■ **Problem to solve**:
Down to the last line, set down the listing below exactly, apart from its pictures.

+++ Source material

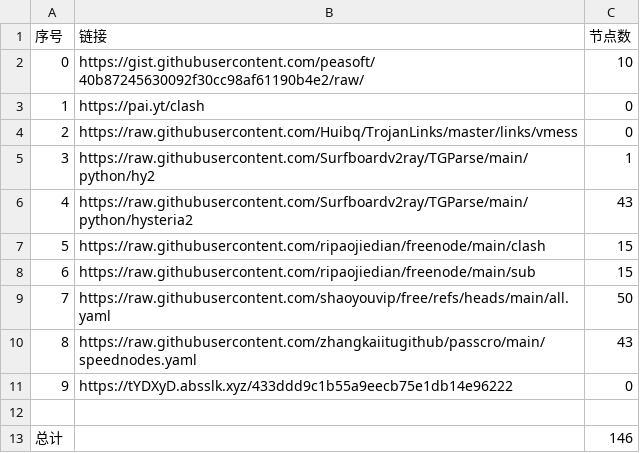
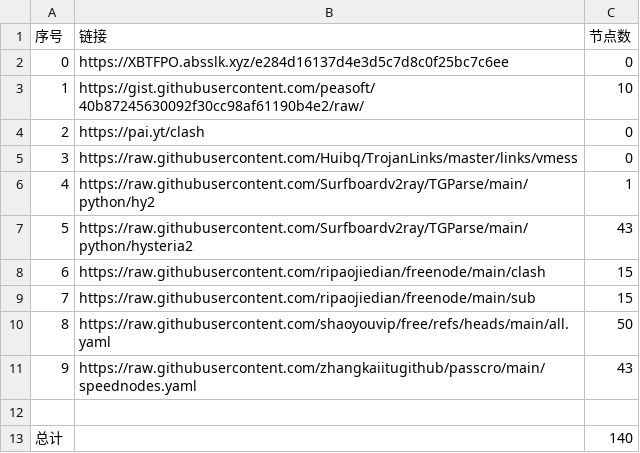
Before and after one commit to cysk003/nomorewalls, a CSV file: list_result.csv, drawn as a sheet; removed rows and columns are numbered as before the commit, all else as after; the diff names each change by its address in the sheet, - before the commit and + after, or states it on an @@ line.

```diff
--- a/list_result.csv
+++ b/list_result.csv
+row 2: 0 | https://XBTFPO.absslk.xyz/e284d16137d4e3d5c7d8c0f25bc7c6ee | 0
@@ column A (序号) renumbered between rows 3 and 11 @@
-row 11: 9 | https://tYDXyD.absslk.xyz/433ddd9c1b55a9eecb75e1db14e96222 | 0
-C13 (节点数): 146
+C13 (节点数): 140
```
Also changed, not shown: 10 other files.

++++++

■ **Exercise result**:
Before and after one commit to cysk003/nomorewalls, a CSV file: list_result.csv, drawn as a sheet; removed rows and columns are numbered as before the commit, all else as after; the diff names each change by its address in the sheet, - before the commit and + after, or states it on an @@ line.

```diff
--- a/list_result.csv
+++ b/list_result.csv
+row 2: 0 | https://XBTFPO.absslk.xyz/e284d16137d4e3d5c7d8c0f25bc7c6ee | 0
@@ column A (序号) renumbered between rows 3 and 11 @@
-row 11: 9 | https://tYDXyD.absslk.xyz/433ddd9c1b55a9eecb75e1db14e96222 | 0
-C13 (节点数): 146
+C13 (节点数): 140
```
Also changed, not shown: 10 other files.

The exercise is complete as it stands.